__DATA RECORDS__:
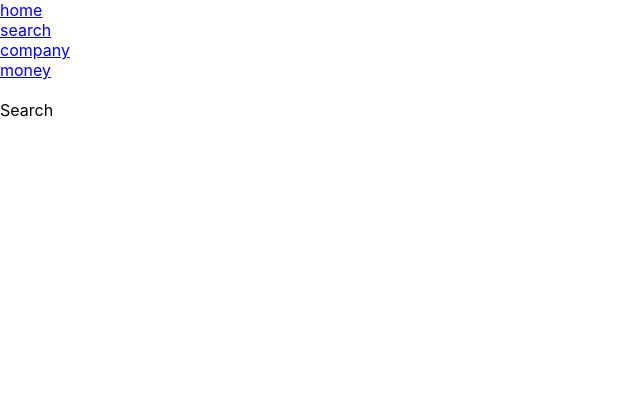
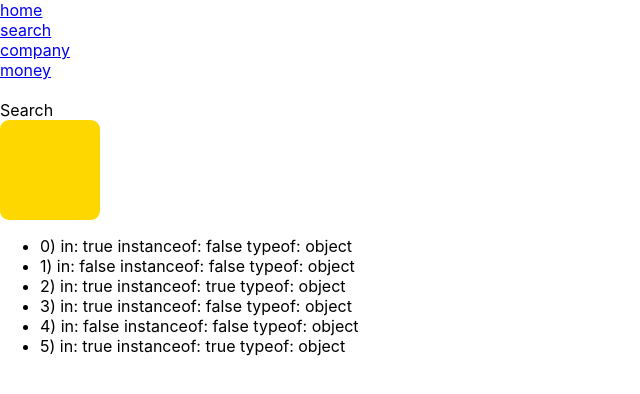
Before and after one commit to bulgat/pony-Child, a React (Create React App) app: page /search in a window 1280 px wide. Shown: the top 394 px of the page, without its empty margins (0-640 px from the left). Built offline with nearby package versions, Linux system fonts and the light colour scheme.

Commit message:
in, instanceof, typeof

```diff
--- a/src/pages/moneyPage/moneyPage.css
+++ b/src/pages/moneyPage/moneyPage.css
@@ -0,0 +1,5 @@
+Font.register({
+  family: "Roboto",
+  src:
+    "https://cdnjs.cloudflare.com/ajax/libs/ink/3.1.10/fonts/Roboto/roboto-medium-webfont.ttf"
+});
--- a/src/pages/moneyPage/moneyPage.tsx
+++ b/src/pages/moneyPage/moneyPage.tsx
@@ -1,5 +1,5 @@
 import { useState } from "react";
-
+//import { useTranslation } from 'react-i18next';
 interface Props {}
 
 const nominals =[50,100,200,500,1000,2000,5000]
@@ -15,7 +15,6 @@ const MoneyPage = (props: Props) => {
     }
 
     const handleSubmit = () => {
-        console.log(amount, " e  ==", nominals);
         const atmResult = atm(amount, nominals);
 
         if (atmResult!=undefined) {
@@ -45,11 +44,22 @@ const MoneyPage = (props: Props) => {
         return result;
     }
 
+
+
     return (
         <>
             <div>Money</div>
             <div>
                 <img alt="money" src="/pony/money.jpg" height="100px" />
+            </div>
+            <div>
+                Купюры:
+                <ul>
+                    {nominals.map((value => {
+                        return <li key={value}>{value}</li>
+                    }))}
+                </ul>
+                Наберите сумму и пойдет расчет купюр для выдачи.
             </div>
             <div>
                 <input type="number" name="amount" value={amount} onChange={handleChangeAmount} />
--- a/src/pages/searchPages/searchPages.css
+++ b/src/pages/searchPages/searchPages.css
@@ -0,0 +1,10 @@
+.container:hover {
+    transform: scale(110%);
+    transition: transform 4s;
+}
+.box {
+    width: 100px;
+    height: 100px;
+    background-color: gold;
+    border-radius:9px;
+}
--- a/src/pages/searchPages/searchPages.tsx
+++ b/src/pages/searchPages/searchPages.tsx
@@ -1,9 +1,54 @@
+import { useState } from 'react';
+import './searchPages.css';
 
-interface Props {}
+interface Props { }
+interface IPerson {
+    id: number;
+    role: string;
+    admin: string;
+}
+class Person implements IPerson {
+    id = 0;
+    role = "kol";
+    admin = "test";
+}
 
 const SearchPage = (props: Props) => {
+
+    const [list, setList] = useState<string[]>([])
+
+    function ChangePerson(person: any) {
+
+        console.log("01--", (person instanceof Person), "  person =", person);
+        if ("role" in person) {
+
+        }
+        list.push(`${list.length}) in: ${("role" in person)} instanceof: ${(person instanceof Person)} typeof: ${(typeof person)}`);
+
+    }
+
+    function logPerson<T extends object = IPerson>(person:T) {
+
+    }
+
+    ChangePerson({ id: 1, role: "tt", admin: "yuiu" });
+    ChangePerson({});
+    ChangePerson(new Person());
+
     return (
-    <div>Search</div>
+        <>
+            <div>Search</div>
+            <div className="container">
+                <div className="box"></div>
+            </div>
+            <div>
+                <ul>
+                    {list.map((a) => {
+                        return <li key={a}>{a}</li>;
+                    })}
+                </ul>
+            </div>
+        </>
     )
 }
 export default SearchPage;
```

__TASK DESCRIPTION__:
The answer should contain only the lines from the start of the records above through the line with "in, instanceof, typeof", copied exactly, and no pictures.

__TASK ANSWER__:
Before and after one commit to bulgat/pony-Child, a React (Create React App) app: page /search in a window 1280 px wide. Shown: the top 394 px of the page, without its empty margins (0-640 px from the left). Built offline with nearby package versions, Linux system fonts and the light colour scheme.

Commit message:
in, instanceof, typeof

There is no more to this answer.